Although not all bed sores are preventable, they shouldn't occur with nearly the frequency that they do among older adults in nursing care facilities. Simply put, the vast majority of bed sores wouldn't ever develop if nursing homes all adhered to standards of care that involved proper rotation, cushioning and other protective measures.
Although there are rare cases where people are simply more apt to develop these sores, most cases of pressure ulcers are an early warning of neglect in a care facility. Neglect and abuse are so common in Michigan that a 2011 report found it happened to about one in five nursing home residents.
There are simple ways for nursing home staff to prevent bed sores
When someone can't walk or move on their own without help or assistive technology, that directly limits the positions that they can take during the day. That immobility, in turn, can result in a lot of pressure on the same parts of the body. However, there are many ways to rearrange the human body so that it does not always put pressure on the same places.
Rotating people, raising and lowering their abdomen or legs and moving them from one support system, like a bed, to another, like a chair, are all ways to alleviate pressure that builds up on the same place. Additionally, there are now very impressive mattress foams and technologies that reduce the risk of pressure sores. However, both hourly nursing care and better materials and mattresses cost money.
Bed sores can happen for many reasons
Some nursing homes will simply take the gamble that bed sores don't usually form easily and cut services back to the point of near neglect. Other times, certain people on staff may be intentionally avoiding one or more of the residents in a facility, leaving those individuals at higher risk than everyone else under their care.
Regardless of why it happens, if a loved one develops a bed sore, especially if it gets beyond the early stages and into the later stages that involve significant abscesses, you should consider taking action.
Take steps to protect your loved one, as well as others
If a facility will neglect your loved one, they will probably neglect other people, too.
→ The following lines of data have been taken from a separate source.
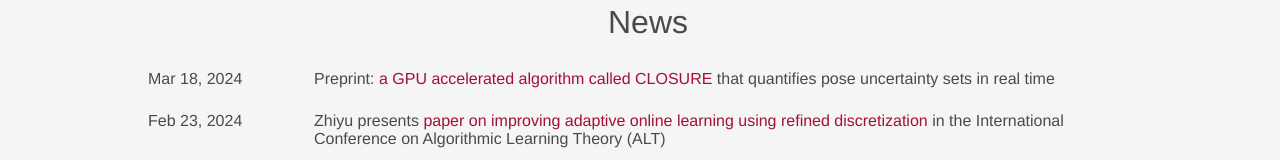
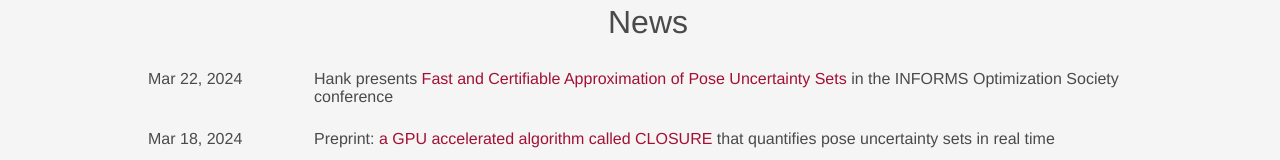
Before and after one commit to ComputationalRobotics/ComputationalRobotics.github.io, a React (Create React App) app: page / in a window 1280 px wide. Shown: the part 487-647 px from the top of the page. Built offline with nearby package versions, Linux system fonts and the light colour scheme.

Commit message:
add news

```diff
--- a/src/components/HomePage/RecentNews.js
+++ b/src/components/HomePage/RecentNews.js
@@ -4,6 +4,13 @@ import './RecentNews.css';
 // If you want to add to the news, just create dictionaries with keys 'date' (string), and 'content' (array of dictionaries).
 // If you want to add hyperlinks, just create dictionary with keys 'text' and 'link', otherwise just create text.
 const newsItems = [
+    {
+    date: 'Mar 22, 2024',
+    content: [
+      { text: 'Hank presents '},
+      { text: 'Fast and Certifiable Approximation of Pose Uncertainty Sets', link: 'https://drive.google.com/file/d/1skXvo_CSFbxy3Xj7tb7B7yKW_3i92kHE/view?usp=drive_link'},
+      { text: ' in the INFORMS Optimization Society conference'}
+    ],},
     {
     date: 'Mar 18, 2024',
     content: [
```
Also changed, not shown: 9 other files (tests, documents, lock files or other folders).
The first thing you should do when you discover what you believe to be a sign of neglect is to address the issue with a manager, as well as the nurse on duty.
You should also document it by taking pictures with your cellphone, sending an email to a sibling or making a physical note in a journal about what happened. If you live far away, you may need to make arrangements with someone local who can follow up on the situation directly.
It is also wise to sit down with an attorney, who can help you negotiate an improve standard of care or make it easier for you to transfer your loved one to a new facility and take action against the facility that failed to provide adequate care.